» Work required
Pick out the lines below that include the string "offline".

» Data to process
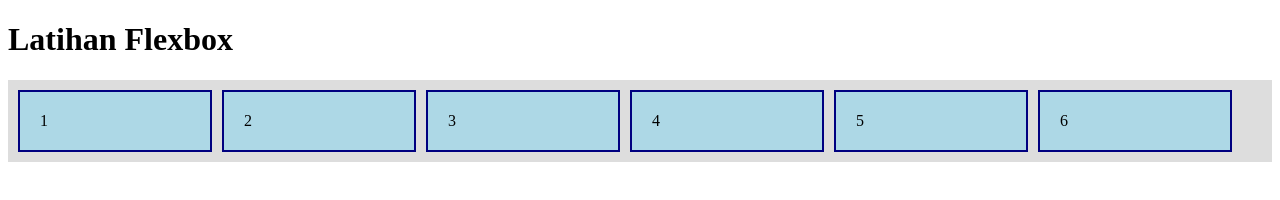
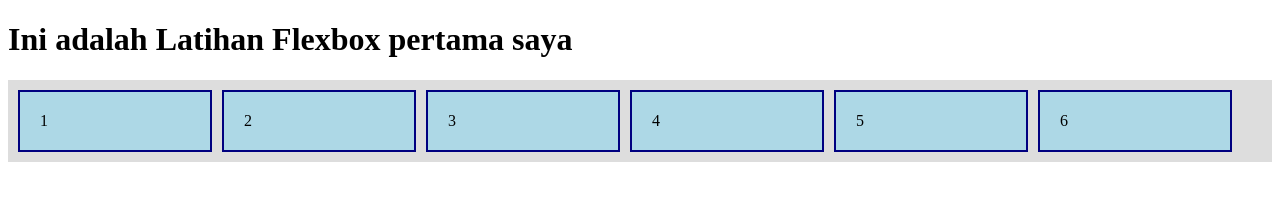
Before and after one commit to nayuramadhani11-alt/latihan-flexbox, a plain HTML site: page index.html in a window 1280 px wide. Drawn offline with Linux system fonts and the light colour scheme.

Commit message:
Update header text in index.html

```diff
--- a/index.html
+++ b/index.html
@@ -7,7 +7,7 @@
     <link rel="stylesheet" href="style.css">
 </head>
 <body>
-    <h1>Latihan Flexbox</h1>
+    <h1>Ini adalah Latihan Flexbox pertama saya</h1>
     <div class="container">
         <div class="item">1</div>
         <div class="item">2</div>
```
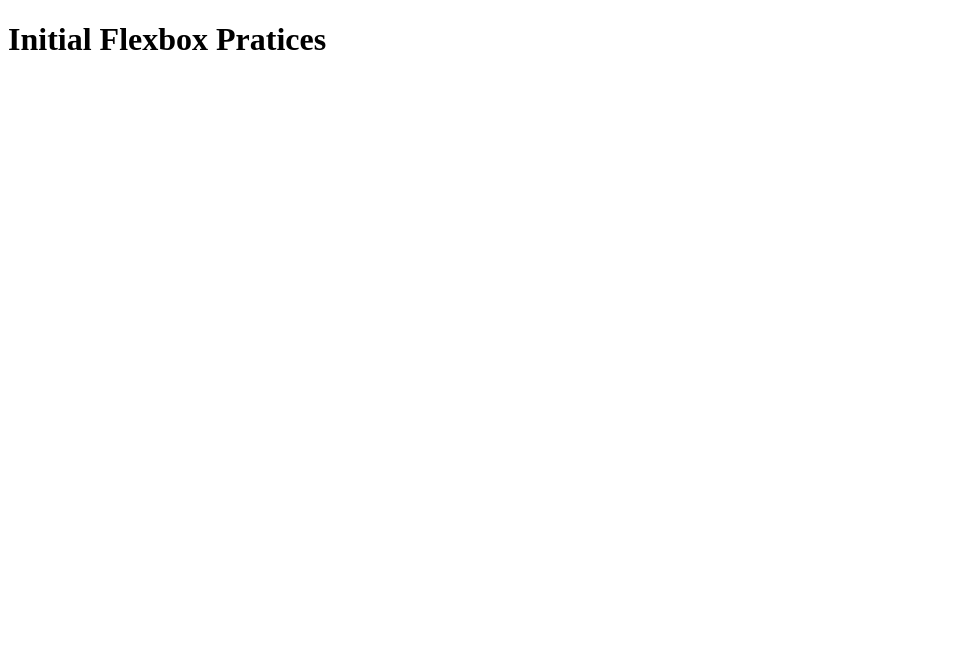
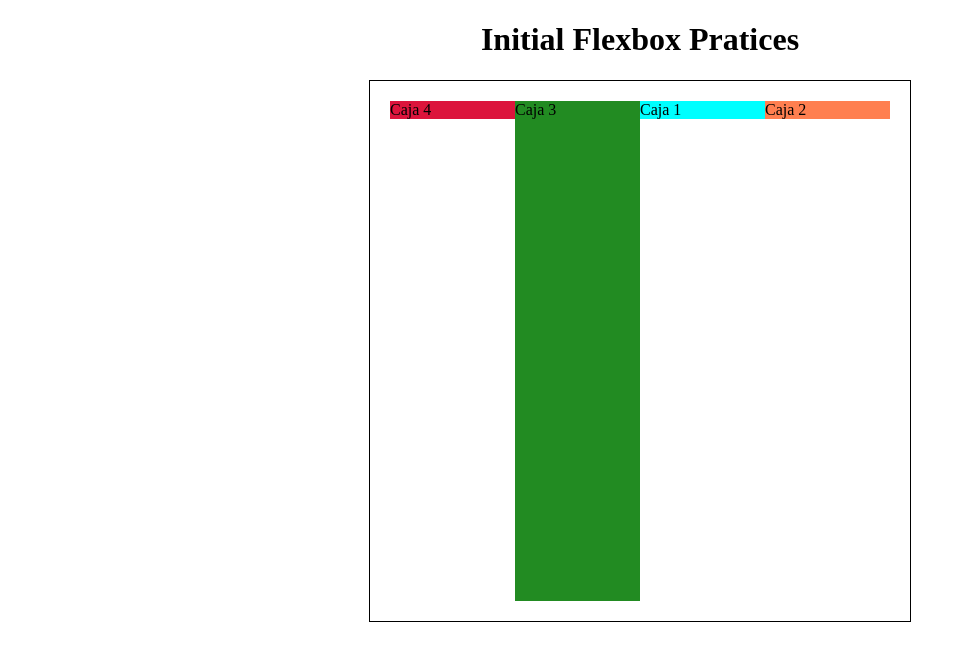
Before and after one commit to pabloskyDev/flexBoxPractice, a plain HTML site: page index.html in a window 1280 px wide. Shown: the whole page, without its empty margins (0-965 px from the left). Drawn offline with Linux system fonts and the light colour scheme.

Commit message:
Complete Flexbox course from Udemy

```diff
--- a/initialConcepts/index.html
+++ b/index.html
@@ -9,5 +9,13 @@
 </head>
 <body>
     <h1>Initial Flexbox Pratices</h1>
+    <!-- https://flexbox.help/ Test CSS Flexbox Rules -->
+    <!-- https://the-echoplex.net/flexyboxes/ -->
+    <section>
+        <article class="caja1">Caja 1</article>
+        <article class="caja2">Caja 2</article>
+        <article class="caja3">Caja 3</article>
+        <article class="caja4">Caja 4</article>
+    </section>
 </body>
 </html>
--- /dev/null
+++ b/src/css/styles.css
@@ -0,0 +1,56 @@
+h1 {
+    text-align: center;
+}
+
+section {
+    width: 500px;
+    padding: 20px;
+    height: 500px;
+    border: 1px solid #000;
+    margin: 0 auto;
+    display: flex; /*Propiedad para determinar que un contenedor pueda usar flexbox*/
+    flex-direction: row; /*Flexbox cuenta con dos ejes, por defecto row(horizontal) y column(vertical)*/
+    flex-wrap: wrap; /*Saltar a la siguiente linea cuando los item superan el ancho del contenedor*/
+    justify-content: space-around; /*Alinea los hijos en el eje principal(horizontal o vertical) */
+    align-items: flex-start; /*Alinea los elementos en el eje secundario*/
+
+}
+
+.caja1 {
+    background-color: #00ffff;
+    /* Flexgrow trabaja con el espacio disponible */
+    /* flex-grow: 2; */
+    /* Todo se puede resumir con la propiedad flex */
+    flex: 1 1 0px;
+    /* Order: Organiza de menor a mayor el posicionamiento los hijos(boxes) */
+    order: 1;
+}
+
+.caja2 {
+    background-color: #ff7f50;
+    /* Flex-shrink determina el nivel de reducción de los hijos */
+    /* flex-shrink: 1; */
+    /* Flex-basis determina el tamaño inicial de las cajas */
+    /* Flex-basis: 0; Si se coloca en todos los items hijos coloca los items con el mismo espaciado, independientemente de su contenido */
+    /* flex-basis: 200px; */
+    /* flex: flex-grow, flex-basis, flex-shrink */
+    flex: 1 1 0px;
+    order: 2;
+}
+
+.caja3 {
+    background-color: #228b22;
+    align-self: stretch; /*Alinea elementos hijos de forma individual en el eje secundario*/
+    /* Los hijos flexibles ignoran propiedades como float, clear y vertical-align */
+    /* Podemos modificar el tamaño de los hijos con flex-grow, flex-shrink, flex-basis */
+    /* Por defecto el tamaño de los hijos se define por el tamaño de su contenido */
+    /* flex-grow: 1; */
+    flex: 1 1 0px;
+    order: 0;
+}
+
+.caja4 {
+    background-color: #dc143c;
+    flex: 1 1 0px;
+    order: -1;
+}
```
Also changed, not shown: initialConcepts/src/css/styles.css (deleted).
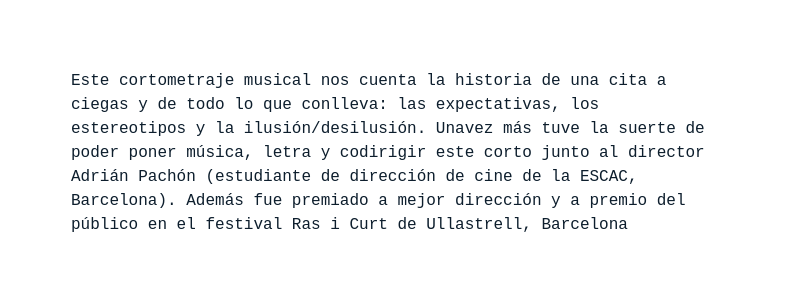
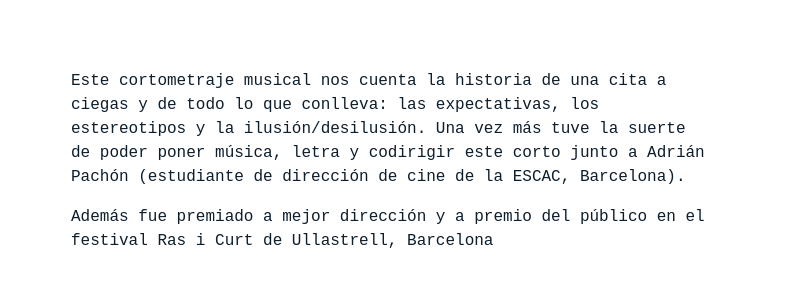
Before and after one commit to fractalnotes/Portfolio, a plain HTML site: page works/cientos.html in a window 1280 px wide. Shown: the part 230-512 px from the top of the page, 486-1280 px from the left. Drawn offline with Linux system fonts and the light colour scheme; a web font is replaced by a local one.

Commit message:
minor fix

```diff
--- a/works/cientos.html
+++ b/works/cientos.html
@@ -103,7 +103,8 @@
 
 
                 <div class="mb-5">
-                  <p>Este cortometraje musical nos cuenta la historia de una cita a ciegas y de todo lo que conlleva: las expectativas, los estereotipos y la ilusión/desilusión. Unavez más tuve la suerte de poder poner música, letra y codirigir este corto junto al director Adrián Pachón (estudiante de dirección de cine de la ESCAC, Barcelona). Además fue premiado a mejor dirección y a premio del público en el festival Ras i Curt de Ullastrell, Barcelona</p>
+                  <p>Este cortometraje musical nos cuenta la historia de una cita a ciegas y de todo lo que conlleva: las expectativas, los estereotipos y la ilusión/desilusión. Una vez más tuve la suerte de poder poner música, letra y codirigir este corto junto a Adrián Pachón (estudiante de dirección de cine de la ESCAC, Barcelona).</p>
+                  <p>Además fue premiado a mejor dirección y a premio del público en el festival Ras i Curt de Ullastrell, Barcelona</p>
 
                 </div>
                 <h3 class="h3">*Actualmente en festivales de cine</h3>
```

» Reply
Before and after one commit to nayuramadhani11-alt/latihan-flexbox, a plain HTML site: page index.html in a window 1280 px wide. Drawn offline with Linux system fonts and the light colour scheme.
Before and after one commit to pabloskyDev/flexBoxPractice, a plain HTML site: page index.html in a window 1280 px wide. Shown: the whole page, without its empty margins (0-965 px from the left). Drawn offline with Linux system fonts and the light colour scheme.
Before and after one commit to fractalnotes/Portfolio, a plain HTML site: page works/cientos.html in a window 1280 px wide. Shown: the part 230-512 px from the top of the page, 486-1280 px from the left. Drawn offline with Linux system fonts and the light colour scheme; a web font is replaced by a local one.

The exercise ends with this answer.